Task directions:
Reproduce each line below without any alteration.

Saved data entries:
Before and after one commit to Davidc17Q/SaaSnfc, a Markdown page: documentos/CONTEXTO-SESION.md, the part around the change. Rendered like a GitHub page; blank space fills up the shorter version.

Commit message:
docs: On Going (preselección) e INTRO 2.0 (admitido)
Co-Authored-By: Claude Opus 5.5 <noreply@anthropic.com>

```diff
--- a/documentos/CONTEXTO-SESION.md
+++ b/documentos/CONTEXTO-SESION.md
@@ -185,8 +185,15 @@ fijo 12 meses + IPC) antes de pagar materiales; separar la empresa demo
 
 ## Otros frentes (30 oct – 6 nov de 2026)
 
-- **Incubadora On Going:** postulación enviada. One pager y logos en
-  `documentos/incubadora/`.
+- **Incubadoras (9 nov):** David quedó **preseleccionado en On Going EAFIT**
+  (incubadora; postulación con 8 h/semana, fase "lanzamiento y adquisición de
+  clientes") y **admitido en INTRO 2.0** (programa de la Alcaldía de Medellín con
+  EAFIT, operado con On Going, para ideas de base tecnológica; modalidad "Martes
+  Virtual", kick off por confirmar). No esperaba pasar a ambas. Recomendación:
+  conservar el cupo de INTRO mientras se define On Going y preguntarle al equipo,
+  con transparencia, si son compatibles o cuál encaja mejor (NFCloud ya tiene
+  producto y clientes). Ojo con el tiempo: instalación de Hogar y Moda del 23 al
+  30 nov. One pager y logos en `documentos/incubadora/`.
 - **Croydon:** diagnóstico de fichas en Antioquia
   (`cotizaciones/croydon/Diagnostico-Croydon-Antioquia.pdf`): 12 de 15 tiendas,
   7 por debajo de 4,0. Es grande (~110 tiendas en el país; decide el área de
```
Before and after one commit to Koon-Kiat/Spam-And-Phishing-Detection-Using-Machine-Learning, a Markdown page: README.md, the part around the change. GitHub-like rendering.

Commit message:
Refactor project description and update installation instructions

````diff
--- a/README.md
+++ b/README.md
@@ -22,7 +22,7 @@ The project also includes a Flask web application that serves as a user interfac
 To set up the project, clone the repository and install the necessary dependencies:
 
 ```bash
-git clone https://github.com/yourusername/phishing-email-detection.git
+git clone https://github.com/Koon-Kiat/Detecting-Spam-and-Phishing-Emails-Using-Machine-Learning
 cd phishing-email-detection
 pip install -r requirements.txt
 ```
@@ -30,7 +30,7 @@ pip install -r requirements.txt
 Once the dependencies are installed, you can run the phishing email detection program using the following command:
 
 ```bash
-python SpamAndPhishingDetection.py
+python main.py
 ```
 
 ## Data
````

Finished exercise:
Before and after one commit to Davidc17Q/SaaSnfc, a Markdown page: documentos/CONTEXTO-SESION.md, the part around the change. Rendered like a GitHub page; blank space fills up the shorter version.

Commit message:
docs: On Going (preselección) e INTRO 2.0 (admitido)
Co-Authored-By: Claude Opus 5.5 <noreply@anthropic.com>

```diff
--- a/documentos/CONTEXTO-SESION.md
+++ b/documentos/CONTEXTO-SESION.md
@@ -185,8 +185,15 @@ fijo 12 meses + IPC) antes de pagar materiales; separar la empresa demo
 
 ## Otros frentes (30 oct – 6 nov de 2026)
 
-- **Incubadora On Going:** postulación enviada. One pager y logos en
-  `documentos/incubadora/`.
+- **Incubadoras (9 nov):** David quedó **preseleccionado en On Going EAFIT**
+  (incubadora; postulación con 8 h/semana, fase "lanzamiento y adquisición de
+  clientes") y **admitido en INTRO 2.0** (programa de la Alcaldía de Medellín con
+  EAFIT, operado con On Going, para ideas de base tecnológica; modalidad "Martes
+  Virtual", kick off por confirmar). No esperaba pasar a ambas. Recomendación:
+  conservar el cupo de INTRO mientras se define On Going y preguntarle al equipo,
+  con transparencia, si son compatibles o cuál encaja mejor (NFCloud ya tiene
+  producto y clientes). Ojo con el tiempo: instalación de Hogar y Moda del 23 al
+  30 nov. One pager y logos en `documentos/incubadora/`.
 - **Croydon:** diagnóstico de fichas en Antioquia
   (`cotizaciones/croydon/Diagnostico-Croydon-Antioquia.pdf`): 12 de 15 tiendas,
   7 por debajo de 4,0. Es grande (~110 tiendas en el país; decide el área de
```
Before and after one commit to Koon-Kiat/Spam-And-Phishing-Detection-Using-Machine-Learning, a Markdown page: README.md, the part around the change. GitHub-like rendering.

Commit message:
Refactor project description and update installation instructions

````diff
--- a/README.md
+++ b/README.md
@@ -22,7 +22,7 @@ The project also includes a Flask web application that serves as a user interfac
 To set up the project, clone the repository and install the necessary dependencies:
 
 ```bash
-git clone https://github.com/yourusername/phishing-email-detection.git
+git clone https://github.com/Koon-Kiat/Detecting-Spam-and-Phishing-Emails-Using-Machine-Learning
 cd phishing-email-detection
 pip install -r requirements.txt
 ```
@@ -30,7 +30,7 @@ pip install -r requirements.txt
 Once the dependencies are installed, you can run the phishing email detection program using the following command:
 
 ```bash
-python SpamAndPhishingDetection.py
+python main.py
 ```
 
 ## Data
````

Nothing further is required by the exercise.